((
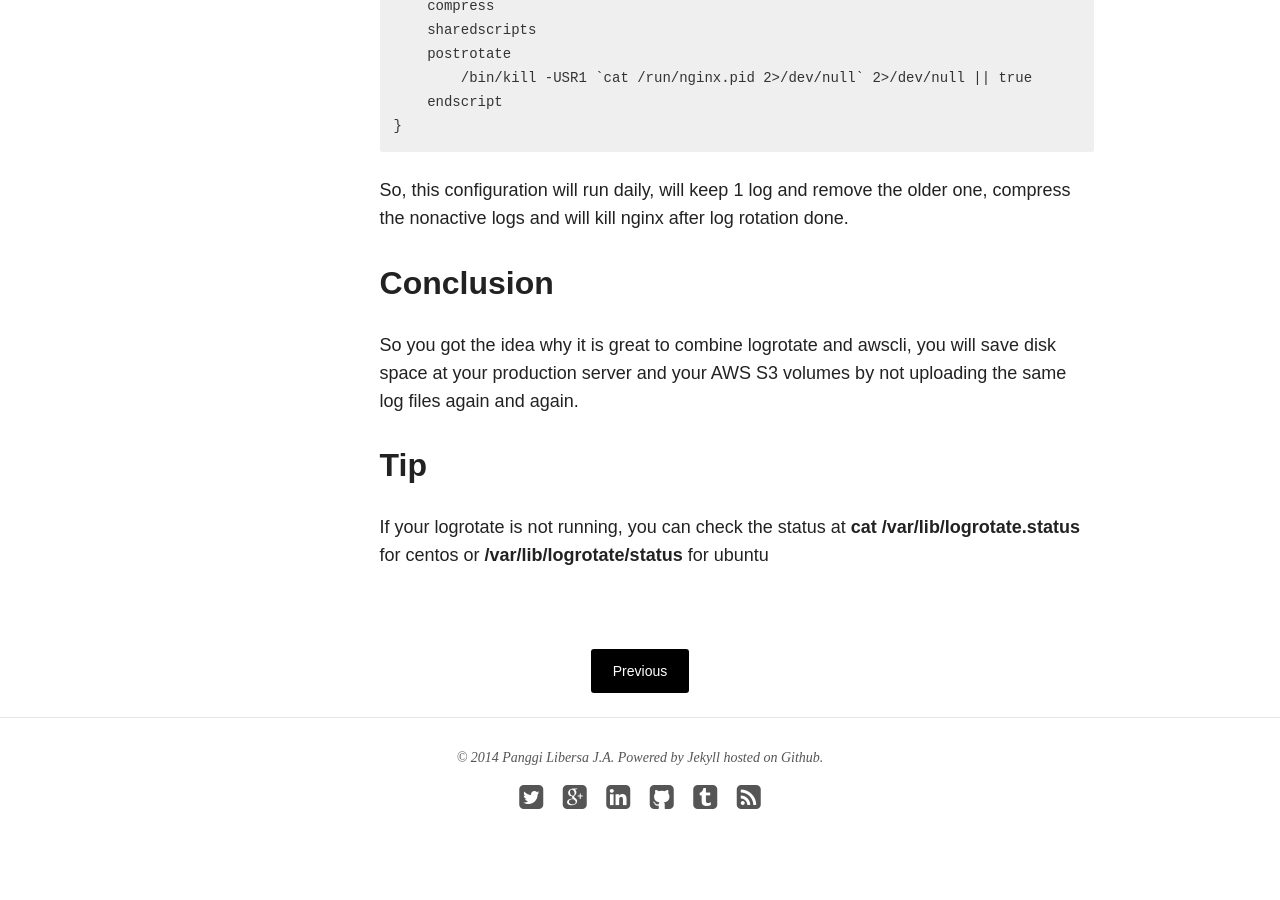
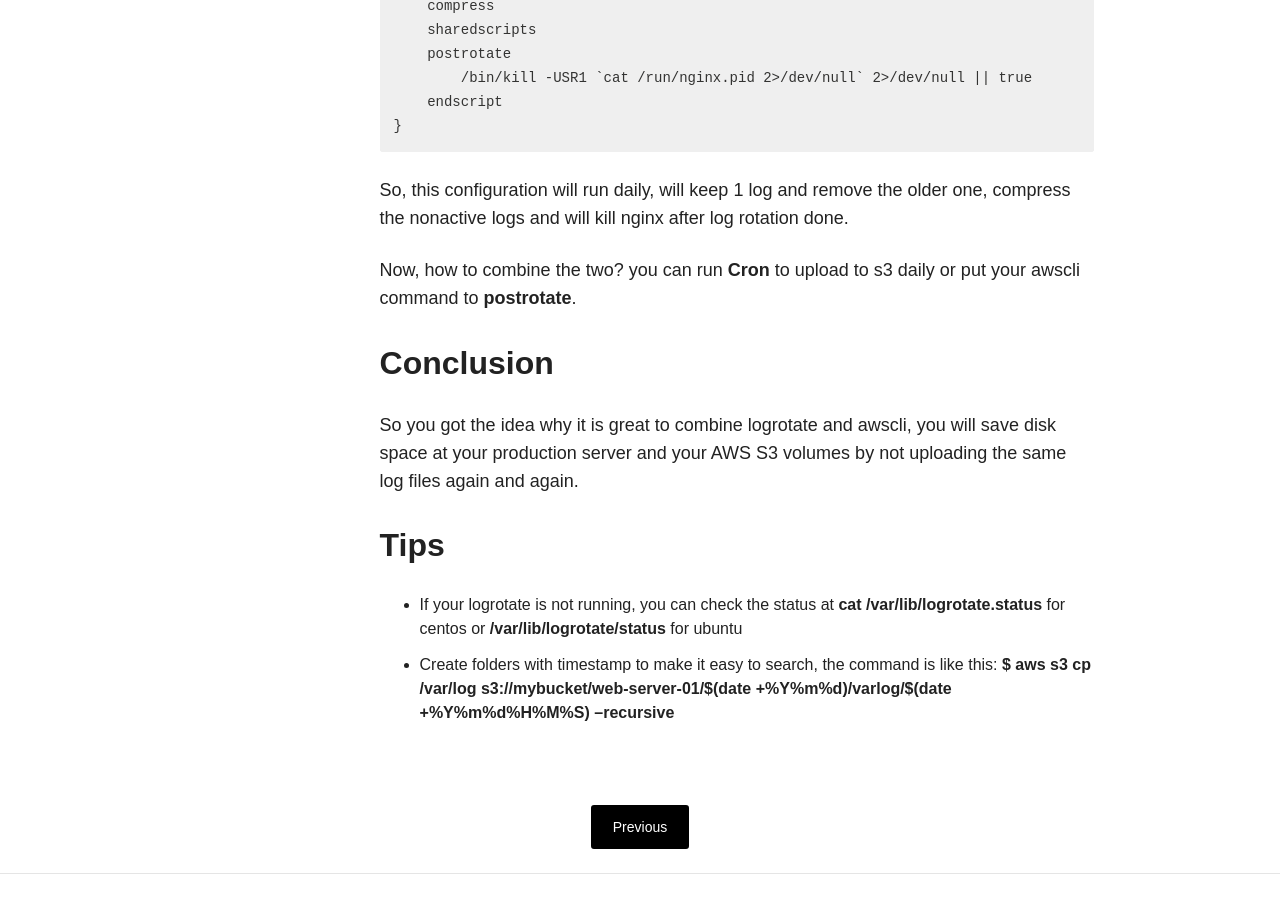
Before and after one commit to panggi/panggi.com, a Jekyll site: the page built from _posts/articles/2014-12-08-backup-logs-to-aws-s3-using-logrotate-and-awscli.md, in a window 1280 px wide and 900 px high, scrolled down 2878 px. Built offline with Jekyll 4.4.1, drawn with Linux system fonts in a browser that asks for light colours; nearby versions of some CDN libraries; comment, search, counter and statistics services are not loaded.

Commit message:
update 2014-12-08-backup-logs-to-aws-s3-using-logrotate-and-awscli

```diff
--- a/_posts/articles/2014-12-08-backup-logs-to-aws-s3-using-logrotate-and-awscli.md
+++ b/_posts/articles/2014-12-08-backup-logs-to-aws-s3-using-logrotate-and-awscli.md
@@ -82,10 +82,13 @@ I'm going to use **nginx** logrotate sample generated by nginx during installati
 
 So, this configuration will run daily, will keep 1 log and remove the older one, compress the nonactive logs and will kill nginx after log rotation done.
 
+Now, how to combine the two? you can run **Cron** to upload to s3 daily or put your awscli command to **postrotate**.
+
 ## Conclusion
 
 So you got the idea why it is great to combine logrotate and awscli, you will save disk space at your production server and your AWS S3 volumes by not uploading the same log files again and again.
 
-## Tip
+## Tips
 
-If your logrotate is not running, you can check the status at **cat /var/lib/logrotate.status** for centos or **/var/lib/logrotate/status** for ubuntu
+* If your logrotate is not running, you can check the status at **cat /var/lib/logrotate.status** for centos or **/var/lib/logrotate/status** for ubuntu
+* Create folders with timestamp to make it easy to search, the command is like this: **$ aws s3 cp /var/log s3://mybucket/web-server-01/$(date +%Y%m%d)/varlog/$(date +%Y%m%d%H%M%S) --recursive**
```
))
TASK BRIEF
When a line of the material holds the string "articles", copy that line.

REPLY
Before and after one commit to panggi/panggi.com, a Jekyll site: the page built from _posts/articles/2014-12-08-backup-logs-to-aws-s3-using-logrotate-and-awscli.md, in a window 1280 px wide and 900 px high, scrolled down 2878 px. Built offline with Jekyll 4.4.1, drawn with Linux system fonts in a browser that asks for light colours; nearby versions of some CDN libraries; comment, search, counter and statistics services are not loaded.
--- a/_posts/articles/2014-12-08-backup-logs-to-aws-s3-using-logrotate-and-awscli.md
+++ b/_posts/articles/2014-12-08-backup-logs-to-aws-s3-using-logrotate-and-awscli.md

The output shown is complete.